Repeat the records below in their entirety, exactly.

User interface change data:
---+---

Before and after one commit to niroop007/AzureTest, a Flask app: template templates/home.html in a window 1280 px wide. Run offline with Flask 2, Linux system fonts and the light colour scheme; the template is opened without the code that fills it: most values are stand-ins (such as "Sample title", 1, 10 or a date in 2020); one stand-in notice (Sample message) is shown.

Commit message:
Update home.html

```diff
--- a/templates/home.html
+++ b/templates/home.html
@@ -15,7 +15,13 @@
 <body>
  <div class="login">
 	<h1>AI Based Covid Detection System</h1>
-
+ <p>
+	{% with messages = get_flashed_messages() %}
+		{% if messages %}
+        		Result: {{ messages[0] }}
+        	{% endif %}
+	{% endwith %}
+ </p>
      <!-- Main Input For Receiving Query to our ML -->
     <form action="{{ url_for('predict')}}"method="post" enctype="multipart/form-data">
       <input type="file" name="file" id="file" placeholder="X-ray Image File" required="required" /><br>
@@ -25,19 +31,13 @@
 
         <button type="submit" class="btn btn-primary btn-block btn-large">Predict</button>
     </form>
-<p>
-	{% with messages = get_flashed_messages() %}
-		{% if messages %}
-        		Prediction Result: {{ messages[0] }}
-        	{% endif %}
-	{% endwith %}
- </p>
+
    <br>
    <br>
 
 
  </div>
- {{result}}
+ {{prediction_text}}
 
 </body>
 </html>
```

---+---

**ANSWER SECTION**
Before and after one commit to niroop007/AzureTest, a Flask app: template templates/home.html in a window 1280 px wide. Run offline with Flask 2, Linux system fonts and the light colour scheme; the template is opened without the code that fills it: most values are stand-ins (such as "Sample title", 1, 10 or a date in 2020); one stand-in notice (Sample message) is shown.

Commit message:
Update home.html

```diff
--- a/templates/home.html
+++ b/templates/home.html
@@ -15,7 +15,13 @@
 <body>
  <div class="login">
 	<h1>AI Based Covid Detection System</h1>
-
+ <p>
+	{% with messages = get_flashed_messages() %}
+		{% if messages %}
+        		Result: {{ messages[0] }}
+        	{% endif %}
+	{% endwith %}
+ </p>
      <!-- Main Input For Receiving Query to our ML -->
     <form action="{{ url_for('predict')}}"method="post" enctype="multipart/form-data">
       <input type="file" name="file" id="file" placeholder="X-ray Image File" required="required" /><br>
@@ -25,19 +31,13 @@
 
         <button type="submit" class="btn btn-primary btn-block btn-large">Predict</button>
     </form>
-<p>
-	{% with messages = get_flashed_messages() %}
-		{% if messages %}
-        		Prediction Result: {{ messages[0] }}
-        	{% endif %}
-	{% endwith %}
- </p>
+
    <br>
    <br>
 
 
  </div>
- {{result}}
+ {{prediction_text}}
 
 </body>
 </html>
```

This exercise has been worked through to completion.